Version difference data:
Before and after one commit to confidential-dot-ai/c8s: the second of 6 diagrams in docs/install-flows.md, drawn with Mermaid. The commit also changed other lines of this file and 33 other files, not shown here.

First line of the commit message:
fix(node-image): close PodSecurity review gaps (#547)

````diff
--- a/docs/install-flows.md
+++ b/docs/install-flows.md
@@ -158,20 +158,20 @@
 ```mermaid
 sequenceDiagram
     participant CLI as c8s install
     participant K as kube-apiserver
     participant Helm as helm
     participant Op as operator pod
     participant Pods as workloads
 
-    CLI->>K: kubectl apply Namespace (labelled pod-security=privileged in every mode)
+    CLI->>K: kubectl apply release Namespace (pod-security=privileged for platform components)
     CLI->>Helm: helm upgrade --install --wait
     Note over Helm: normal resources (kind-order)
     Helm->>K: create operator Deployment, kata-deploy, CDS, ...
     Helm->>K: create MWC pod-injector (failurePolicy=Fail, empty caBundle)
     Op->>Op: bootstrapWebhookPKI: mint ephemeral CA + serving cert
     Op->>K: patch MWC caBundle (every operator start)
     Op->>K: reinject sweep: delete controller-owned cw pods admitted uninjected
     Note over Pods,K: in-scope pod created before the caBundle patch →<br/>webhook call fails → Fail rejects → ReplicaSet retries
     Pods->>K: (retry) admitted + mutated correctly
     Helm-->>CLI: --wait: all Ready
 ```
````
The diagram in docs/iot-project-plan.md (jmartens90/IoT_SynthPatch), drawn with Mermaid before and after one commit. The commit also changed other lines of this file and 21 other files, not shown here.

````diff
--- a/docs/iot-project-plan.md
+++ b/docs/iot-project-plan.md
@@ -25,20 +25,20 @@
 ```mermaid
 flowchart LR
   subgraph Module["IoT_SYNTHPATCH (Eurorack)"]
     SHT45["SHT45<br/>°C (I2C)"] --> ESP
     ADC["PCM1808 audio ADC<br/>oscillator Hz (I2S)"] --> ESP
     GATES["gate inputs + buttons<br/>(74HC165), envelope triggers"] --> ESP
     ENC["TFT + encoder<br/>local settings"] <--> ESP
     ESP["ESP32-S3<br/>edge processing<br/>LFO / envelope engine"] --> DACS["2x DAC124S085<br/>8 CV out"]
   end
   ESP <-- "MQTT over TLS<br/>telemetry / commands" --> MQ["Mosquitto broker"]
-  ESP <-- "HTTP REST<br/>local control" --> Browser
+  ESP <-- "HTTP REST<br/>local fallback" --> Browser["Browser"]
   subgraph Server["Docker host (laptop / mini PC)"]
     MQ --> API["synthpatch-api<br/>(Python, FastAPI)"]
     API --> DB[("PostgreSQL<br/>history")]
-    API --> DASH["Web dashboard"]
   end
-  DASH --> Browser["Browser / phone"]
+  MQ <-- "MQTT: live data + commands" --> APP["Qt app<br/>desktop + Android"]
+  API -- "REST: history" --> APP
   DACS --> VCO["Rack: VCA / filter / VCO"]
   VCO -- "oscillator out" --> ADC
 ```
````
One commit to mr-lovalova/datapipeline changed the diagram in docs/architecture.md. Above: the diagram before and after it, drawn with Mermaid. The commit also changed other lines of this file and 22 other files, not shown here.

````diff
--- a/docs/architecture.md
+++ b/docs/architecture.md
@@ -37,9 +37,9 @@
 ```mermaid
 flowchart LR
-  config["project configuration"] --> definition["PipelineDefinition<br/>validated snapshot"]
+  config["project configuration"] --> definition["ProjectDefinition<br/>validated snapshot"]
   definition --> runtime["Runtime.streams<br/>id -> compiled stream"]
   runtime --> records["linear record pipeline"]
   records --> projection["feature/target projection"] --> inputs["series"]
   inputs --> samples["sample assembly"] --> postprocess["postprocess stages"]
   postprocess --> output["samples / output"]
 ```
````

Activity: Please return the records above exactly as they are written.

Response to this task:
Before and after one commit to confidential-dot-ai/c8s: the second of 6 diagrams in docs/install-flows.md, drawn with Mermaid. The commit also changed other lines of this file and 33 other files, not shown here.

First line of the commit message:
fix(node-image): close PodSecurity review gaps (#547)

````diff
--- a/docs/install-flows.md
+++ b/docs/install-flows.md
@@ -158,20 +158,20 @@
 ```mermaid
 sequenceDiagram
     participant CLI as c8s install
     participant K as kube-apiserver
     participant Helm as helm
     participant Op as operator pod
     participant Pods as workloads
 
-    CLI->>K: kubectl apply Namespace (labelled pod-security=privileged in every mode)
+    CLI->>K: kubectl apply release Namespace (pod-security=privileged for platform components)
     CLI->>Helm: helm upgrade --install --wait
     Note over Helm: normal resources (kind-order)
     Helm->>K: create operator Deployment, kata-deploy, CDS, ...
     Helm->>K: create MWC pod-injector (failurePolicy=Fail, empty caBundle)
     Op->>Op: bootstrapWebhookPKI: mint ephemeral CA + serving cert
     Op->>K: patch MWC caBundle (every operator start)
     Op->>K: reinject sweep: delete controller-owned cw pods admitted uninjected
     Note over Pods,K: in-scope pod created before the caBundle patch →<br/>webhook call fails → Fail rejects → ReplicaSet retries
     Pods->>K: (retry) admitted + mutated correctly
     Helm-->>CLI: --wait: all Ready
 ```
````
The diagram in docs/iot-project-plan.md (jmartens90/IoT_SynthPatch), drawn with Mermaid before and after one commit. The commit also changed other lines of this file and 21 other files, not shown here.

````diff
--- a/docs/iot-project-plan.md
+++ b/docs/iot-project-plan.md
@@ -25,20 +25,20 @@
 ```mermaid
 flowchart LR
   subgraph Module["IoT_SYNTHPATCH (Eurorack)"]
     SHT45["SHT45<br/>°C (I2C)"] --> ESP
     ADC["PCM1808 audio ADC<br/>oscillator Hz (I2S)"] --> ESP
     GATES["gate inputs + buttons<br/>(74HC165), envelope triggers"] --> ESP
     ENC["TFT + encoder<br/>local settings"] <--> ESP
     ESP["ESP32-S3<br/>edge processing<br/>LFO / envelope engine"] --> DACS["2x DAC124S085<br/>8 CV out"]
   end
   ESP <-- "MQTT over TLS<br/>telemetry / commands" --> MQ["Mosquitto broker"]
-  ESP <-- "HTTP REST<br/>local control" --> Browser
+  ESP <-- "HTTP REST<br/>local fallback" --> Browser["Browser"]
   subgraph Server["Docker host (laptop / mini PC)"]
     MQ --> API["synthpatch-api<br/>(Python, FastAPI)"]
     API --> DB[("PostgreSQL<br/>history")]
-    API --> DASH["Web dashboard"]
   end
-  DASH --> Browser["Browser / phone"]
+  MQ <-- "MQTT: live data + commands" --> APP["Qt app<br/>desktop + Android"]
+  API -- "REST: history" --> APP
   DACS --> VCO["Rack: VCA / filter / VCO"]
   VCO -- "oscillator out" --> ADC
 ```
````
One commit to mr-lovalova/datapipeline changed the diagram in docs/architecture.md. Above: the diagram before and after it, drawn with Mermaid. The commit also changed other lines of this file and 22 other files, not shown here.

````diff
--- a/docs/architecture.md
+++ b/docs/architecture.md
@@ -37,9 +37,9 @@
 ```mermaid
 flowchart LR
-  config["project configuration"] --> definition["PipelineDefinition<br/>validated snapshot"]
+  config["project configuration"] --> definition["ProjectDefinition<br/>validated snapshot"]
   definition --> runtime["Runtime.streams<br/>id -> compiled stream"]
   runtime --> records["linear record pipeline"]
   records --> projection["feature/target projection"] --> inputs["series"]
   inputs --> samples["sample assembly"] --> postprocess["postprocess stages"]
   postprocess --> output["samples / output"]
 ```
````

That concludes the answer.